## Instructions to follow
Write out each line from the data below that includes the word "under".

## Dataset entries
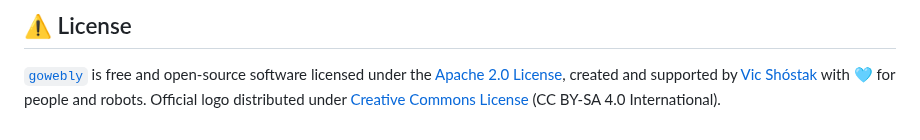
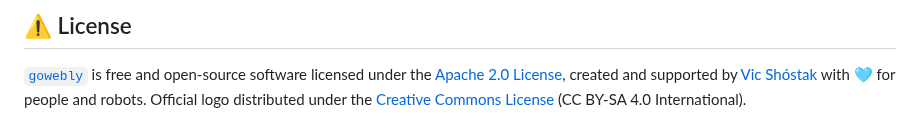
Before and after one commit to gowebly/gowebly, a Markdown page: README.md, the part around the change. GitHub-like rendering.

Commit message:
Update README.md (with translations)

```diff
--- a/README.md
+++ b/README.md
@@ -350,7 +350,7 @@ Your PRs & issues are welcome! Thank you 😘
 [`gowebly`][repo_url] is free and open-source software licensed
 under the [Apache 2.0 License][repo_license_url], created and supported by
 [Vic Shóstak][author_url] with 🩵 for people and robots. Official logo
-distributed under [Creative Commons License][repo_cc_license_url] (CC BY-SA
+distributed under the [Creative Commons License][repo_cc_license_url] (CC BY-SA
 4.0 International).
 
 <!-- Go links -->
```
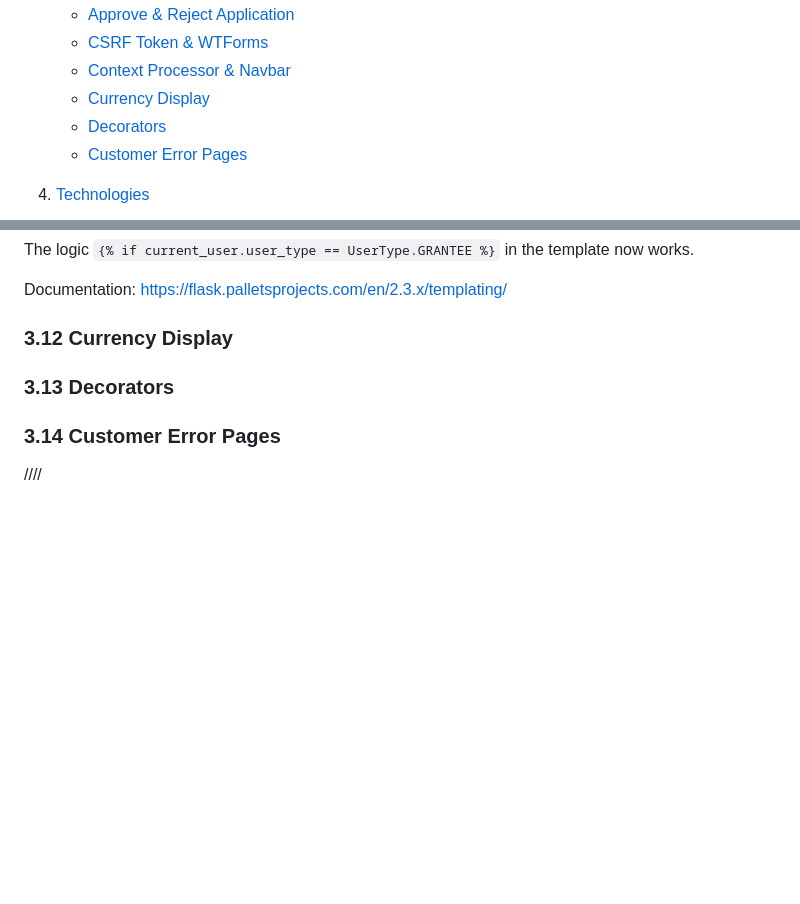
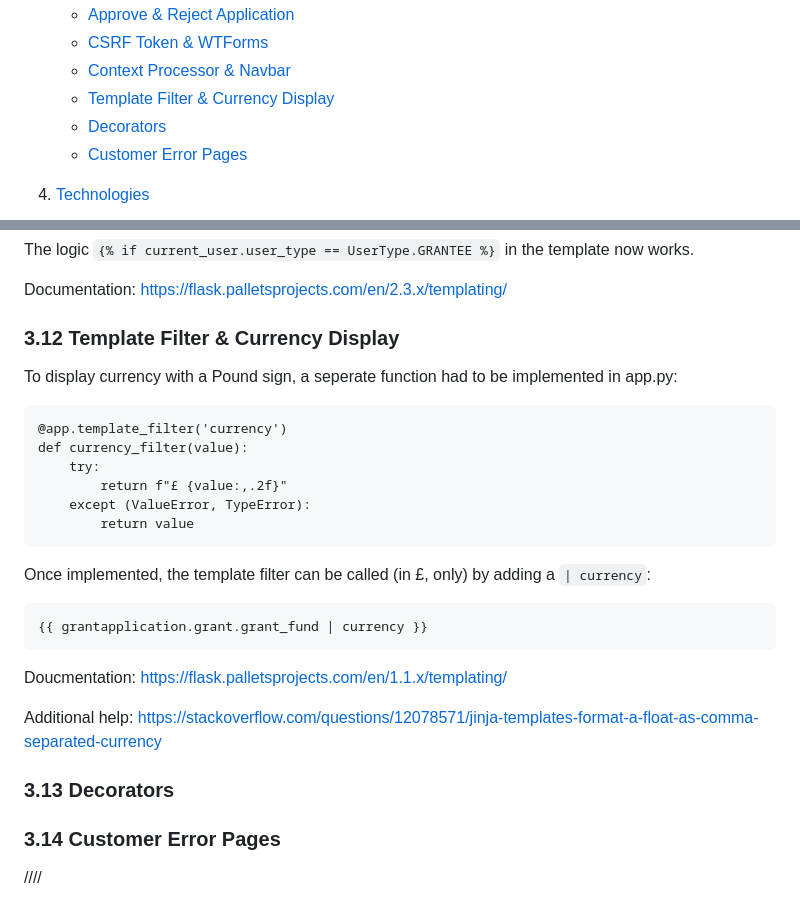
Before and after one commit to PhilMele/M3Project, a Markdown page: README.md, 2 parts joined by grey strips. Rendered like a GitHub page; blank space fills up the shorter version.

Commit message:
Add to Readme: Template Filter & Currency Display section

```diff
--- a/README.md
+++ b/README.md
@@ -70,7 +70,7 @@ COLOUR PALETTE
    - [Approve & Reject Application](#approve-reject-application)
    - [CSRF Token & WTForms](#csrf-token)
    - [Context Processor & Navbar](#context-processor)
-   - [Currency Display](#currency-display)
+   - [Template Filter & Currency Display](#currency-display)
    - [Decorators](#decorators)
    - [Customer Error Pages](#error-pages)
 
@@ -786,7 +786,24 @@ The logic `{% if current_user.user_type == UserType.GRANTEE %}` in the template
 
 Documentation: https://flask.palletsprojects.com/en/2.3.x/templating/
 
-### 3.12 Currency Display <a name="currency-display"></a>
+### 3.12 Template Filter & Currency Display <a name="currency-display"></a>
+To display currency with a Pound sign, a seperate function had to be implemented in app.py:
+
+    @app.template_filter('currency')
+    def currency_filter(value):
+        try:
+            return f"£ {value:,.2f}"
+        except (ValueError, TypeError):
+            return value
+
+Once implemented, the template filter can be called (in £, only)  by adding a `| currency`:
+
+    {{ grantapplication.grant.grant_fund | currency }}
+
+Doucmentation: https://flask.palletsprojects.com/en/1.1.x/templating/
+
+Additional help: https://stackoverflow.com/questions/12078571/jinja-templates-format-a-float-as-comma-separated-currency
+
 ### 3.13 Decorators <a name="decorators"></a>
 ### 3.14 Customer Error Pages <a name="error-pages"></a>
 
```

---

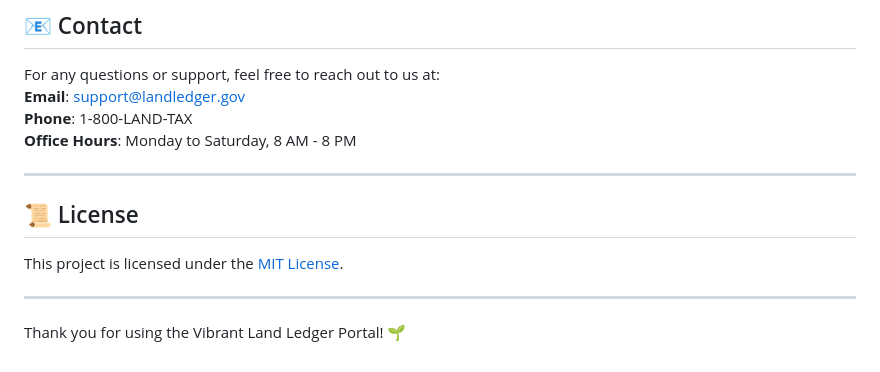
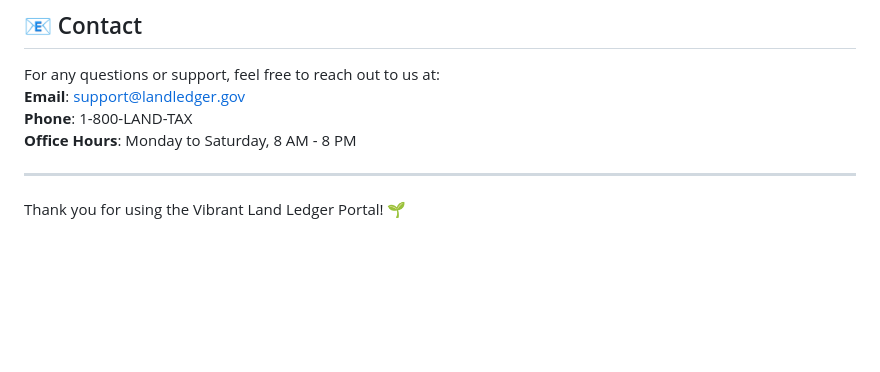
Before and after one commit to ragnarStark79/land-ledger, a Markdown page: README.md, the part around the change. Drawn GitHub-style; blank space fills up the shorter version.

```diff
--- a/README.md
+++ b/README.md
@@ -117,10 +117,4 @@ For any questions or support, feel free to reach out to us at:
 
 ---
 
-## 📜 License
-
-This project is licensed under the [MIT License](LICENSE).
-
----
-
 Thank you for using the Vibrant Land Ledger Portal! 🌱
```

## Result
 under the [Apache 2.0 License][repo_license_url], created and supported by
-distributed under [Creative Commons License][repo_cc_license_url] (CC BY-SA
+distributed under the [Creative Commons License][repo_cc_license_url] (CC BY-SA
-This project is licensed under the [MIT License](LICENSE).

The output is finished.